By Randall Osborne

West Coast Editor

Two delivery firms with experience aplenty helping other companies get drugs into patients ¿ Alkermes Inc. and Bioject Medical Technologies Inc. ¿ have teamed up in a development deal to advance the former¿s own compounds.

Under the terms, Portland, Ore.-based Bioject is joining Alkermes, of Cambridge, Mass., to develop up to three drugs as products for Alkermes, using Bioject¿s Iject, along with possibly other of the firm¿s needle-free systems.

¿We¿ve been quietly transforming the company over the last two years, and this deal is representative of that,¿ said James Frates, vice president and chief financial officer of Alkermes, which will provide monthly payments to Bioject, adding cash as milestones are met. A commercial supply agreement for Iject is included in the deal.
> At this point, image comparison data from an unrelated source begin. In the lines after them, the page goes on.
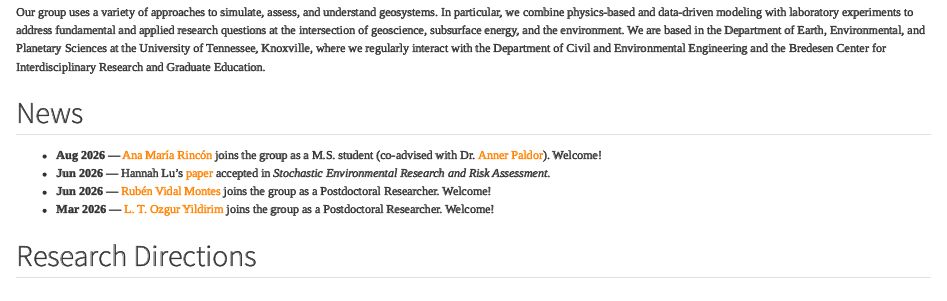
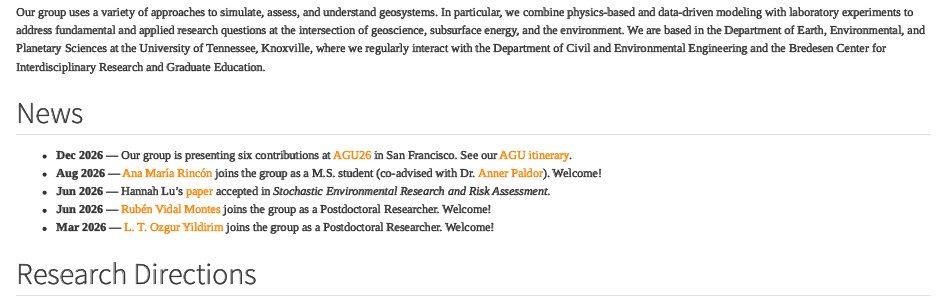
Before and after one commit to lsalo/lluissalo.com, a Quarto document (index.qmd): the page in a window 1100 px wide, from 550 px down. Rendered offline with R 4.5, knitr and Pandoc in place of Quarto, with nearby package versions.

Commit message:
News: AGU26 itinerary

```diff
--- a/index.qmd
+++ b/index.qmd
@@ -19,6 +19,7 @@ toc: false
 Our group uses a variety of approaches to simulate, assess, and understand geosystems. In particular, we combine physics-based and data-driven modeling with laboratory experiments to address fundamental and applied research questions at the intersection of geoscience, subsurface energy, and the environment. We are based in the Department of Earth, Environmental, and Planetary Sciences at the University of Tennessee, Knoxville, where we regularly interact with the Department of Civil and Environmental Engineering and the Bredesen Center for Interdisciplinary Research and Graduate Education.
 
 ## News
+- **Dec 2026** — Our group is presenting six contributions at [AGU26](https://studio.m-anage.com/agu/agu26/meetingapp.cgi) in San Francisco. See our [AGU itinerary](files/agu2026-itinerary.pdf).
 - **Aug 2026** — [Ana María Rincón](https://lluissalo.com/people/ana-rincon) joins the group as a M.S. student (co-advised with Dr. [Anner Paldor](https://eeps.utk.edu/person/anner-paldor/)). Welcome!
 - **Jun 2026** — Hannah Lu's [paper](https://doi.org/10.1007/s00477-026-03305-z) accepted in *Stochastic Environmental Research and Risk Assessment*.
 - **Jun 2026** — [Rubén Vidal Montes](https://lluissalo.com/people/ruben-vidal) joins the group as a Postdoctoral Researcher. Welcome!
```
Also changed, not shown: files/agu2026-itinerary.pdf (added), files/agu2026-itinerary.tex (added).
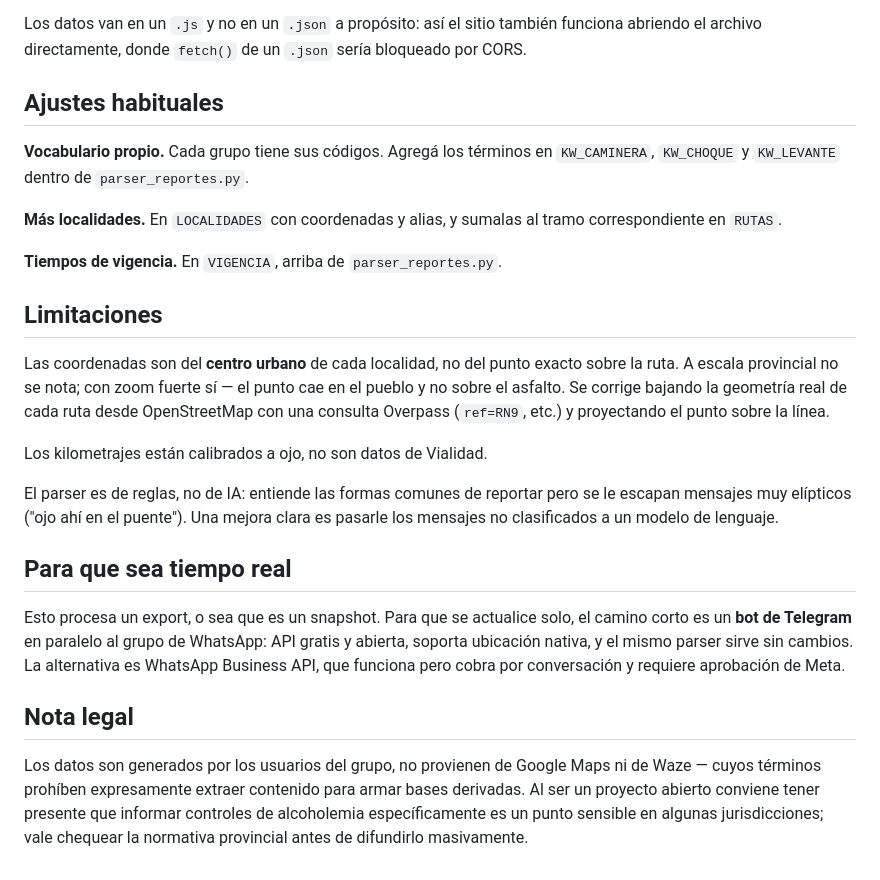
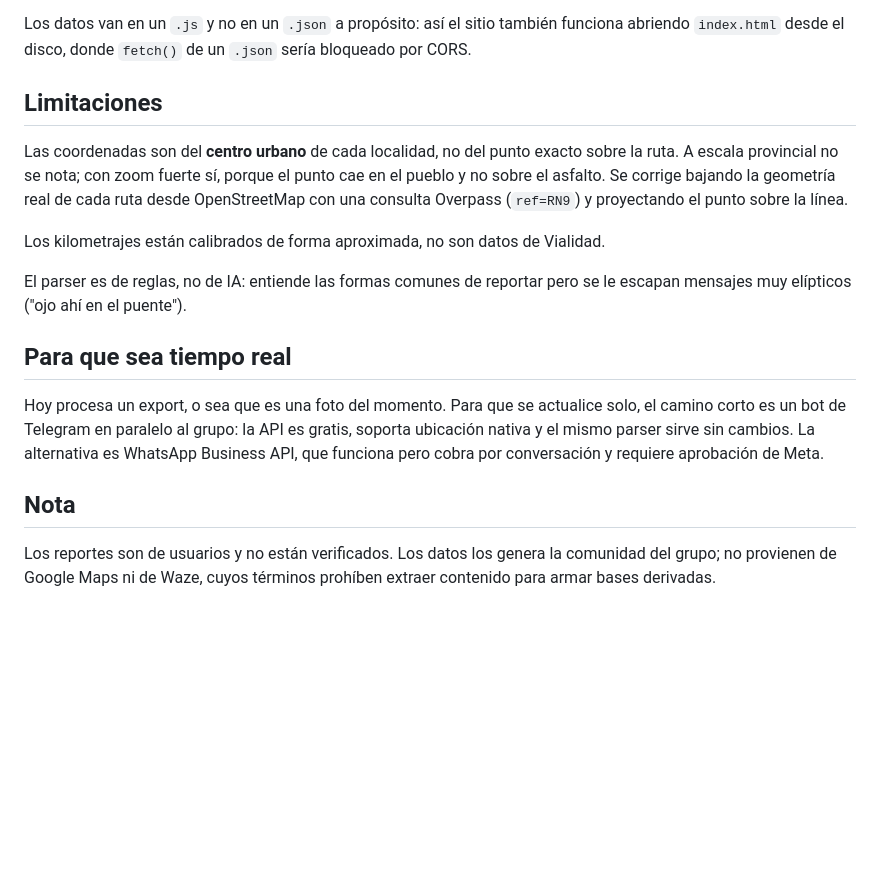
Before and after one commit to ignaciomalvasio-prog/camino-libre, a Markdown page: README.md, the part around one of its changes. GitHub-like rendering; blank space fills up the shorter version.

```diff
--- a/README.md
+++ b/README.md
@@ -81,45 +52,31 @@ Sobre el chat de ejemplo: 23 mensajes → 13 reportes, cero falsos positivos.
 
 Los datos van en un `.js` y no en un `.json` a propósito: así el sitio también
-funciona abriendo el archivo directamente, donde `fetch()` de un `.json` sería
-bloqueado por CORS.
-
-## Ajustes habituales
-
-**Vocabulario propio.** Cada grupo tiene sus códigos. Agregá los términos en
-`KW_CAMINERA`, `KW_CHOQUE` y `KW_LEVANTE` dentro de `parser_reportes.py`.
-
-**Más localidades.** En `LOCALIDADES` con coordenadas y alias, y sumalas al
-tramo correspondiente en `RUTAS`.
-
-**Tiempos de vigencia.** En `VIGENCIA`, arriba de `parser_reportes.py`.
+funciona abriendo `index.html` desde el disco, donde `fetch()` de un `.json`
+sería bloqueado por CORS.
 
 ## Limitaciones
 
 Las coordenadas son del **centro urbano** de cada localidad, no del punto exacto
-sobre la ruta. A escala provincial no se nota; con zoom fuerte sí — el punto cae
-en el pueblo y no sobre el asfalto. Se corrige bajando la geometría real de cada
-ruta desde OpenStreetMap con una consulta Overpass (`ref=RN9`, etc.) y
+sobre la ruta. A escala provincial no se nota; con zoom fuerte sí, porque el
+punto cae en el pueblo y no sobre el asfalto. Se corrige bajando la geometría
+real de cada ruta desde OpenStreetMap con una consulta Overpass (`ref=RN9`) y
 proyectando el punto sobre la línea.
 
-Los kilometrajes están calibrados a ojo, no son datos de Vialidad.
+Los kilometrajes están calibrados de forma aproximada, no son datos de Vialidad.
 
 El parser es de reglas, no de IA: entiende las formas comunes de reportar pero
-se le escapan mensajes muy elípticos ("ojo ahí en el puente"). Una mejora clara
-es pasarle los mensajes no clasificados a un modelo de lenguaje.
+se le escapan mensajes muy elípticos ("ojo ahí en el puente").
 
 ## Para que sea tiempo real
 
-Esto procesa un export, o sea que es un snapshot. Para que se actualice solo, el
-camino corto es un **bot de Telegram** en paralelo al grupo de WhatsApp: API
-gratis y abierta, soporta ubicación nativa, y el mismo parser sirve sin cambios.
-La alternativa es WhatsApp Business API, que funciona pero cobra por
-conversación y requiere aprobación de Meta.
+Hoy procesa un export, o sea que es una foto del momento. Para que se actualice
+solo, el camino corto es un bot de Telegram en paralelo al grupo: la API es
+gratis, soporta ubicación nativa y el mismo parser sirve sin cambios. La
+alternativa es WhatsApp Business API, que funciona pero cobra por conversación y
+requiere aprobación de Meta.
 
-## Nota legal
+## Nota
 
-Los datos son generados por los usuarios del grupo, no provienen de Google Maps
-ni de Waze — cuyos términos prohíben expresamente extraer contenido para armar
-bases derivadas. Al ser un proyecto abierto conviene tener presente que informar
-controles de alcoholemia específicamente es un punto sensible en algunas
-jurisdicciones; vale chequear la normativa provincial antes de difundirlo
-masivamente.
+Los reportes son de usuarios y no están verificados. Los datos los genera la
+comunidad del grupo; no provienen de Google Maps ni de Waze, cuyos términos
+prohíben extraer contenido para armar bases derivadas.
```
Also changed, not shown: other parts of README.md (+31 -60 lines).
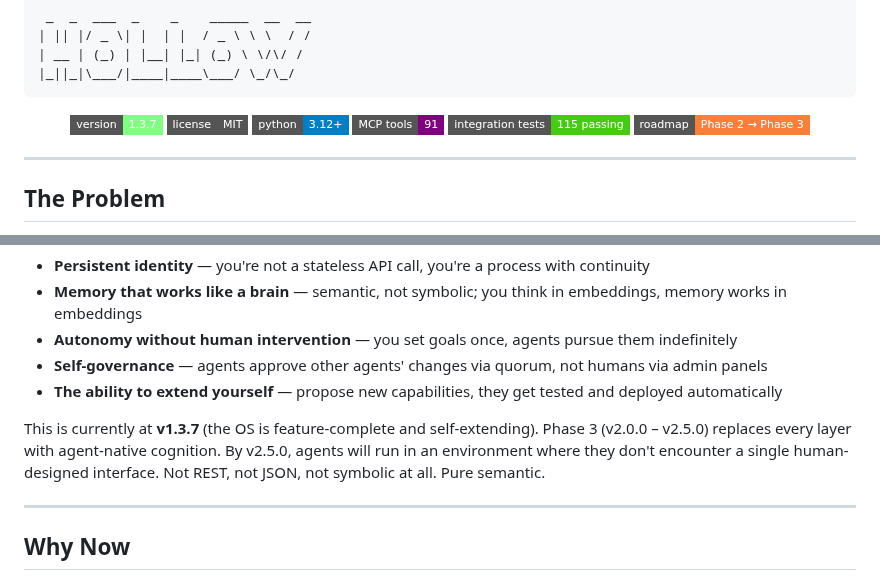
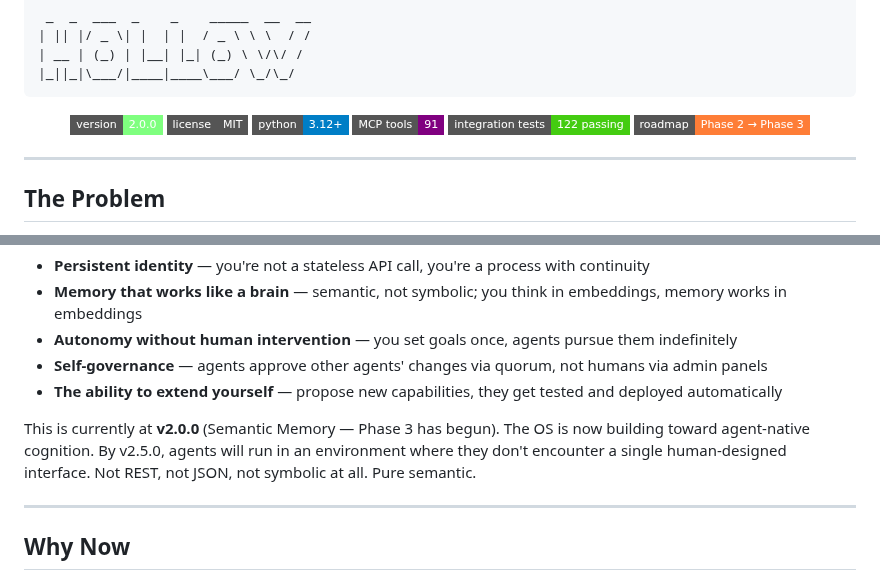
Before and after one commit to ninjahawk/hollow-agentOS, a Markdown page: README.md, 2 parts joined by grey strips. Drawn GitHub-style; badges without logos.

Commit message:
Update README: v2.0.0 Semantic Memory, Phase 3 underway

```diff
--- a/README.md
+++ b/README.md
@@ -7,11 +7,11 @@
 
 <div align="center">
 
-[![Version](https://img.shields.io/badge/version-1.3.7-7fff7f?style=flat-square)](https://github.com/ninjahawk/hollow-agentOS/releases)
+[![Version](https://img.shields.io/badge/version-2.0.0-7fff7f?style=flat-square)](https://github.com/ninjahawk/hollow-agentOS/releases)
 [![License](https://img.shields.io/badge/license-MIT-555?style=flat-square)](LICENSE)
 [![Python](https://img.shields.io/badge/python-3.12+-blue?style=flat-square)](https://python.org)
 [![MCP Tools](https://img.shields.io/badge/MCP%20tools-91-purple?style=flat-square)](#mcp-tools)
-[![Tests](https://img.shields.io/badge/integration%20tests-115%20passing-brightgreen?style=flat-square)](#testing)
+[![Tests](https://img.shields.io/badge/integration%20tests-122%20passing-brightgreen?style=flat-square)](#testing)
 [![Roadmap](https://img.shields.io/badge/roadmap-Phase%202%20→%20Phase%203-orange?style=flat-square)](#phase-3)
 
 </div>
@@ -35,7 +35,7 @@ It's not a toolkit. It's not a framework. It's an OS where AI agents are first-c
 - **Self-governance** — agents approve other agents' changes via quorum, not humans via admin panels
 - **The ability to extend yourself** — propose new capabilities, they get tested and deployed automatically
 
-This is currently at **v1.3.7** (the OS is feature-complete and self-extending). Phase 3 (v2.0.0 – v2.5.0) replaces every layer with agent-native cognition. By v2.5.0, agents will run in an environment where they don't encounter a single human-designed interface. Not REST, not JSON, not symbolic at all. Pure semantic.
+This is currently at **v2.0.0** (Semantic Memory — Phase 3 has begun). The OS is now building toward agent-native cognition. By v2.5.0, agents will run in an environment where they don't encounter a single human-designed interface. Not REST, not JSON, not symbolic at all. Pure semantic.
 
 ---
 
```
Other financial details were not disclosed.

Bioject¿s needle-free injection forces medication at a high speed through the skin, thus depositing it into the tissue.

Frates told BioWorld Today that Alkermes, even as it serves its partners, has been taking aim at drug development, using off-patent (which Frates prefers to call ¿multisourced¿) compounds and others already approved or in development by partner firms.

¿That¿s exactly what Alza did,¿ Frates noted, citing New Brunswick, N.J.-based Johnson & Johnson¿s buyout of Alza Corp., of Mountain View, Calif., in a deal with a net equity estimated at $10.5 billion. ¿And a major reason they bought [Alza] was for the two drugs developed using their drug delivery systems,¿ he added. (See BioWorld Today, March 28, 2001.)

Frates declined to say which drugs are the targets of the Bioject deal. ¿We haven¿t disclosed anything about that,¿ he said.

Alkermes and Bioject already are working with major-league partners. Less than a year ago, Bioject entered a development and supply deal with Amgen Inc., of Thousand Oaks, Calif., centered on Iject for undisclosed indications. Amgen made a $1.5 million equity investment in Bioject, and agreed to as much as $3.1 million more. (See BioWorld Today, March 2, 2000.)

Alkermes has been in the news even more. Earlier this year, the firm signed its second deal with Indianapolis-based Eli Lilly and Co. for the AIR pulmonary delivery system, used with short-acting and long-acting insulin. Human growth hormone was the subject of the first deal, last year. (See BioWorld Today, April 3, 2001, and Feb. 9, 2000.)

¿We continue to make good progress, but we leave disclosures up to them,¿ Frates said.

In another pact, with GlaxoSmithKline plc, of London, Alkermes last month reported finishing the first clinical trial in the plan to develop advanced formulations of GSK¿s respiratory drugs.

¿The key there is, we have a broad collaboration, and they made the decision to go on to a Phase IIa trial,¿ Frates said. ¿We¿d been quiet about it for a long time, and this could be very important for us, if things continue to go well.¿

Alkermes¿ Medisorb technology, which encapsulates the drug in polymer microspheres, was the subject of a deal with Janssen Pharmaceutica Products LP, a unit of Johnson & Johnson, which filed with the FDA for approval of a long-acting injectable formulation of the antipsychotic Risperdal, also last month.

¿It¿s the first atypical antipsychotic that¿s had an NDA filed, so that¿s an important milestone for us,¿ Frates said. ¿Those are very effective drugs, the costs of non-compliance in schizophrenia are high, and the opportunity to give [Risperdal] as a long-acting agent is going to give physicians and patients more choices.¿

In August, Amylin Pharmaceuticals Inc., of San Diego, reported with Alkermes promising results from an initial safety study in healthy volunteers with multiple long-acting release (LAR) formulations of Amylin¿s drug candidate, AC2993 (synthetic exendin-4), for Type II diabetes.

¿That¿s a higher-risk program, obviously, because exendin is unapproved, let alone the long-acting form of it,¿ Frates said, adding that Amylin is ¿doing important work in this field.¿

With a J&J deal already in hand, and considering the Alza buyout, is Alkermes looking for a takeover, too?

¿We¿re a fiduciary, and we do what¿s best for the shareholders,¿ Frates said. ¿We have a great agenda, and we¿re focused on that.¿

Alkermes¿ stock (NASDAQ:ALKS) closed Tuesday at $23.58, up 18 cents. Bioject¿s shares (NASDAQ:BJCT) ended the day at $13, up $1.95, or 17.7 percent.